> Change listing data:
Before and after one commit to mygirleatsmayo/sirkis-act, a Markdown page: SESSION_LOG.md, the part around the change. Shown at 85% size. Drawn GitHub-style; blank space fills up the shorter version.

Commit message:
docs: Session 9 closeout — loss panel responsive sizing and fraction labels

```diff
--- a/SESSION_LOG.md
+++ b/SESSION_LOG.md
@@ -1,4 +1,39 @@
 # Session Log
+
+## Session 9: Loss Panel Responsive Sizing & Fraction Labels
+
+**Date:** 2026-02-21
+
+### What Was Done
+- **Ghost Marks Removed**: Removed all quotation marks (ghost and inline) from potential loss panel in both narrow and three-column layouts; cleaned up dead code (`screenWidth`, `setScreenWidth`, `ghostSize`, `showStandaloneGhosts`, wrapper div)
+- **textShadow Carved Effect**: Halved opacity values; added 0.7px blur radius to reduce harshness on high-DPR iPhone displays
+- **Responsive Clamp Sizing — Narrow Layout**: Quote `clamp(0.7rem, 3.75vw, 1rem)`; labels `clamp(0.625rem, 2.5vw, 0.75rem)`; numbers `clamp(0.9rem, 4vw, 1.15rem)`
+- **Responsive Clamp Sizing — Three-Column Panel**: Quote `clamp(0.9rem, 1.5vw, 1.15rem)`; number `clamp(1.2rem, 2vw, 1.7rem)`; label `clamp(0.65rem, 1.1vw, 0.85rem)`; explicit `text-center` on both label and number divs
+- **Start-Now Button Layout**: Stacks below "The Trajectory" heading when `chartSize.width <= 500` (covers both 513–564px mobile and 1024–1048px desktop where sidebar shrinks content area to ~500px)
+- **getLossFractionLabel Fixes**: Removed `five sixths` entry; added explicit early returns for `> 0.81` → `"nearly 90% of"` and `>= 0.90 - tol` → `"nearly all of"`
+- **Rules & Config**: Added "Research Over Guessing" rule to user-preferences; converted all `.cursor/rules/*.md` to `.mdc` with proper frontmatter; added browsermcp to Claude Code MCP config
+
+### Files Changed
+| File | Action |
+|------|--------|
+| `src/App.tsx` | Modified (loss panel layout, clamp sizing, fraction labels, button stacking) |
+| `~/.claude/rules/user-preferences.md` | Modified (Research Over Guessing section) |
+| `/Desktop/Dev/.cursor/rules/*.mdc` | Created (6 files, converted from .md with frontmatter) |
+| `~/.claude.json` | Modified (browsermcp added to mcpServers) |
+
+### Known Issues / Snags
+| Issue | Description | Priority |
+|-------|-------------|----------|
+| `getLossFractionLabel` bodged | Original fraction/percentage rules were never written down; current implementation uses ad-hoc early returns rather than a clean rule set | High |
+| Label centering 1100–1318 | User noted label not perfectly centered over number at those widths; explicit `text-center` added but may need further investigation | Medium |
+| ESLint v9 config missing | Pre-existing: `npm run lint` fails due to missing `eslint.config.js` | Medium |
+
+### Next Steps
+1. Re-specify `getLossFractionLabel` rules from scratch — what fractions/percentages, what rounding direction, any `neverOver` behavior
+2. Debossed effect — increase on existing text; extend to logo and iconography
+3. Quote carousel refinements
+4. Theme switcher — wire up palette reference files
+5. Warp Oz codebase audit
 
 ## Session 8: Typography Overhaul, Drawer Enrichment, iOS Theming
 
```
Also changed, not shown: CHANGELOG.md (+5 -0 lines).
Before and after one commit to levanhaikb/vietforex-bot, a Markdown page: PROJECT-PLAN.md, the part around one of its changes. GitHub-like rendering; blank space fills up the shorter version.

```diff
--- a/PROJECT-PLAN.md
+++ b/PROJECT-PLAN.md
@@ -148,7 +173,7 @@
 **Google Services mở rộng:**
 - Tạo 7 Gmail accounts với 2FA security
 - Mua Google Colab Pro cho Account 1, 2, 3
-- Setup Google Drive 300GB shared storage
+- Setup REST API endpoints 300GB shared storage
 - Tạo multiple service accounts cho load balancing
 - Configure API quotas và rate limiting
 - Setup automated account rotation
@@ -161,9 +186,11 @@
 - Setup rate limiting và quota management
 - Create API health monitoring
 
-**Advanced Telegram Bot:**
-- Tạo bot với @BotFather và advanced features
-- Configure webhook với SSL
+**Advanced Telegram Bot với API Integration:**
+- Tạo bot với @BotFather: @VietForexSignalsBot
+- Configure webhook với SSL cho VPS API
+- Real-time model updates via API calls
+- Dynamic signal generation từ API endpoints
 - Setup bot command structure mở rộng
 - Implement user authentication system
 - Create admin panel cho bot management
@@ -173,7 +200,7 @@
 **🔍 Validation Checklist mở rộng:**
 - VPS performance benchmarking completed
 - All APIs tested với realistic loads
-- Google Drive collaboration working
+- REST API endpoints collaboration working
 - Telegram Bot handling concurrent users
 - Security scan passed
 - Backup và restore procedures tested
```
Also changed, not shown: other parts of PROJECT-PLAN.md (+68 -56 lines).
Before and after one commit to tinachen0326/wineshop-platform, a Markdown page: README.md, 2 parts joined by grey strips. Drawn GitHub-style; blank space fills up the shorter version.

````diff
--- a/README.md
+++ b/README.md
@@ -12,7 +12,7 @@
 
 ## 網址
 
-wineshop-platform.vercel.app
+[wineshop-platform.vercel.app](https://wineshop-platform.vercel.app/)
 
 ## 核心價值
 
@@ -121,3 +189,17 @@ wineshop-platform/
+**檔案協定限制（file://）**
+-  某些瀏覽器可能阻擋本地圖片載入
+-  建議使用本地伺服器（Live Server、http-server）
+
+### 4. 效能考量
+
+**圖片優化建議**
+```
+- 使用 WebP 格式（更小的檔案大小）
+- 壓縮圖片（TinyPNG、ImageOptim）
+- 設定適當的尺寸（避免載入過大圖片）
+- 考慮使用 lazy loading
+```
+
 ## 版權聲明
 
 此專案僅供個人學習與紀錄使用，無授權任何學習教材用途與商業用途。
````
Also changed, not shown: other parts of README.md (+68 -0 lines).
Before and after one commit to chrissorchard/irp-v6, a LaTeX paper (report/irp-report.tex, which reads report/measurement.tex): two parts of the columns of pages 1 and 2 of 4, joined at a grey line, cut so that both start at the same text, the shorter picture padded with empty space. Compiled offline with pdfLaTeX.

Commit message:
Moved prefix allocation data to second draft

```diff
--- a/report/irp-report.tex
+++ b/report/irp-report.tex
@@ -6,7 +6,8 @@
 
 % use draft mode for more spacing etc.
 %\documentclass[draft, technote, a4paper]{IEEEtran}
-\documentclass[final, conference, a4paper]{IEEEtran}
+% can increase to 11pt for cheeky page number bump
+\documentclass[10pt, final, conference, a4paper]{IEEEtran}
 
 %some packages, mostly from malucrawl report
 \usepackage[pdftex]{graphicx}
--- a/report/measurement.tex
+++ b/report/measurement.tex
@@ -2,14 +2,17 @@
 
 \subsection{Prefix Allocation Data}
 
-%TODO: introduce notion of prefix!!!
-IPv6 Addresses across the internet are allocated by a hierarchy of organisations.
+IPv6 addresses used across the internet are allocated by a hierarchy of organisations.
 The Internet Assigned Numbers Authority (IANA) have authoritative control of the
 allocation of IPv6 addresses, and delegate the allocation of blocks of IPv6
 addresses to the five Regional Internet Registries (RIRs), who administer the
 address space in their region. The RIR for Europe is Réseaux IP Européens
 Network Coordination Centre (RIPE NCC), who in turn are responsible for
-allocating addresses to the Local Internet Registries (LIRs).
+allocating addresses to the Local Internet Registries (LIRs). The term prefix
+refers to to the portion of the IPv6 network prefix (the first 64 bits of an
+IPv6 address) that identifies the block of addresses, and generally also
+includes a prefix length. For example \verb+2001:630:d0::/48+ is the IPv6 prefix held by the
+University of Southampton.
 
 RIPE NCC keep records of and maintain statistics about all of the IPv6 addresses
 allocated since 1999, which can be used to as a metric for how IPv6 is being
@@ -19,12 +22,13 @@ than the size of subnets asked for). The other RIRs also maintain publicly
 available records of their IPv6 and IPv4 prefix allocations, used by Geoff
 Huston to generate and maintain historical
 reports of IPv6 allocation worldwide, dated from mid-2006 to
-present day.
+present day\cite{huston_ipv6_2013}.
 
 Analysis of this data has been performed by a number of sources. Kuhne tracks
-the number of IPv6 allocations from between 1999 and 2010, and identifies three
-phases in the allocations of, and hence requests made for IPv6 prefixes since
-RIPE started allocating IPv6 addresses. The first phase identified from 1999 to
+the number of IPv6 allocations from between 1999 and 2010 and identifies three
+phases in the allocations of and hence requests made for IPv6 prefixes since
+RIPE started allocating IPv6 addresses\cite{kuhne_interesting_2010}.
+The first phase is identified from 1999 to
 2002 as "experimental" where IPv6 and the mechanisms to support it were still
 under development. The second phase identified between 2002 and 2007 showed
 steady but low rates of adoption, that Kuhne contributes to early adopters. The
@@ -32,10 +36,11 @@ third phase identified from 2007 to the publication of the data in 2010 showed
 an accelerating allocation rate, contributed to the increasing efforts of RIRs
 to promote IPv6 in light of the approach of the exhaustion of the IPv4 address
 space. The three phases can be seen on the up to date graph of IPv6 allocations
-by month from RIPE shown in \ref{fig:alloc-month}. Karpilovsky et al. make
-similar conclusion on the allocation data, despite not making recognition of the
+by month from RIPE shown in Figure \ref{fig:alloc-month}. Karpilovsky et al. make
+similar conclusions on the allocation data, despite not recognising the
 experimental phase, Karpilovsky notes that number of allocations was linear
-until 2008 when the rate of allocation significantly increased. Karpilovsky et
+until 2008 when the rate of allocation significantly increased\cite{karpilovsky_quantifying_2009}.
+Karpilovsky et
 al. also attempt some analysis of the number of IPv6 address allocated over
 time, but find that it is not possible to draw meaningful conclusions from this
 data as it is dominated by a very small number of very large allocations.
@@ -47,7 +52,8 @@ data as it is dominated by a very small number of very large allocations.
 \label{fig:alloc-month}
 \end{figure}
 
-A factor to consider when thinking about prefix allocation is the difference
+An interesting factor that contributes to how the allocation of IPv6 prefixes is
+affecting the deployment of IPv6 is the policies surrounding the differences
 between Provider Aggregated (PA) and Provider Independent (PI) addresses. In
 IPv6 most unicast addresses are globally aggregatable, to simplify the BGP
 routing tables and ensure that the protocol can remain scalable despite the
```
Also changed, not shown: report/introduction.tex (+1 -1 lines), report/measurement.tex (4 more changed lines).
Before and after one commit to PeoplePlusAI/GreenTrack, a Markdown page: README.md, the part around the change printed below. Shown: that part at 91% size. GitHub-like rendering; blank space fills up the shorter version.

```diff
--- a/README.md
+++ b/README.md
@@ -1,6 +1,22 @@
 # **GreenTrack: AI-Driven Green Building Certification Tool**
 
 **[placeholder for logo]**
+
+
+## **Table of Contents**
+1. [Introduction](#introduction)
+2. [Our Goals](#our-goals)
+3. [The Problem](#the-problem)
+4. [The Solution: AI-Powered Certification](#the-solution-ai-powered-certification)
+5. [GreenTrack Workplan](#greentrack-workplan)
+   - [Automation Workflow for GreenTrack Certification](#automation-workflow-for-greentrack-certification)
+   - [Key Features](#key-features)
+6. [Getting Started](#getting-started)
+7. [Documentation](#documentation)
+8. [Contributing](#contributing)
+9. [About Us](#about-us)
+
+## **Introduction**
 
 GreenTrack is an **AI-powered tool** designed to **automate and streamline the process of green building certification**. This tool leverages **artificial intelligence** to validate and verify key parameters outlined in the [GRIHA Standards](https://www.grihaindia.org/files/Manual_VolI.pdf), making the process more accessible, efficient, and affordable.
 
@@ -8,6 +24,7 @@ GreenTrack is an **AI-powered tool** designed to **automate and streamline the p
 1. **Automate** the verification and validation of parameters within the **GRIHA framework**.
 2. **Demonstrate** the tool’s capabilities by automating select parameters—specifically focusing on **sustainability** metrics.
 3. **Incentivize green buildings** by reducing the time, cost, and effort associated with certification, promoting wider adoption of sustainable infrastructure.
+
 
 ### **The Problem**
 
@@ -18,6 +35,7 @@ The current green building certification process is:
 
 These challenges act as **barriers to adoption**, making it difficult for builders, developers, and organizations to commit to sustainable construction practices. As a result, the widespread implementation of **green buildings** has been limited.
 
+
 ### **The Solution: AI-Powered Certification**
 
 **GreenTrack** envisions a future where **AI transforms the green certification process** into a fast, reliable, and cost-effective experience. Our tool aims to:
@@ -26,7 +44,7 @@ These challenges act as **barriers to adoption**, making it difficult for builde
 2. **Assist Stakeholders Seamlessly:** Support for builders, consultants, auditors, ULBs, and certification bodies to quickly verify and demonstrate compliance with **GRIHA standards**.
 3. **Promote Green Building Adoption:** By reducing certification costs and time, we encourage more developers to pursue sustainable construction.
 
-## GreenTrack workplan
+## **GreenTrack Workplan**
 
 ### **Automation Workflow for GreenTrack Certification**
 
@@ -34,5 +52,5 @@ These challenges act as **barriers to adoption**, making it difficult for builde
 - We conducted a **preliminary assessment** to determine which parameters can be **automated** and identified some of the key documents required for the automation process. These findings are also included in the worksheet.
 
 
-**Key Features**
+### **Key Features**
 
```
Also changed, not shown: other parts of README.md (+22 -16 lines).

> Task to carry out: Count how many lines of the entries contain the word "returns", and respond with that count only.

> Solution for this exercise: 2